Dataset entries Start Marker

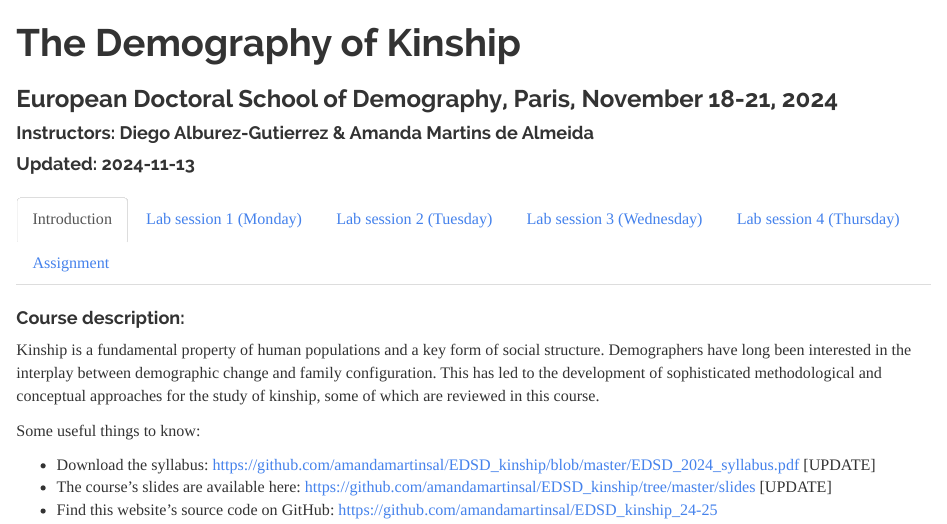
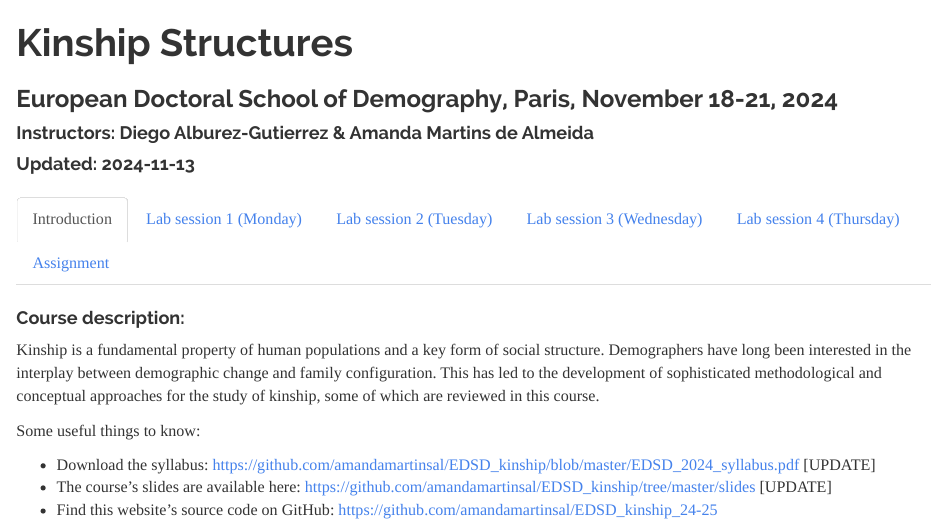
Before and after one commit to amandamartinsal/EDSD_kinship_24-25, an R Markdown document (docs/index.Rmd): the page in a window 1100 px wide, from its top. Rendered offline with R 4.5, knitr and Pandoc, with nearby package versions; some code elsewhere in the file could not run offline.

Commit message:
updated the name

```diff
--- a/docs/index.Rmd
+++ b/docs/index.Rmd
@@ -1,5 +1,5 @@
 ---
-title: "The Demography of Kinship"
+title: "Kinship Structures"
 subtitle: "European Doctoral School of Demography, Paris, November 18-21, 2024"
 author: "Instructors: Diego Alburez-Gutierrez & Amanda Martins de Almeida"
 date: "Updated: `r Sys.Date()`"
```
Also changed, not shown: 1 other file.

Dataset entries End Marker

● Task details
The lines to copy are those above that contain "file".

● Problem solution
Before and after one commit to amandamartinsal/EDSD_kinship_24-25, an R Markdown document (docs/index.Rmd): the page in a window 1100 px wide, from its top. Rendered offline with R 4.5, knitr and Pandoc, with nearby package versions; some code elsewhere in the file could not run offline.
Also changed, not shown: 1 other file.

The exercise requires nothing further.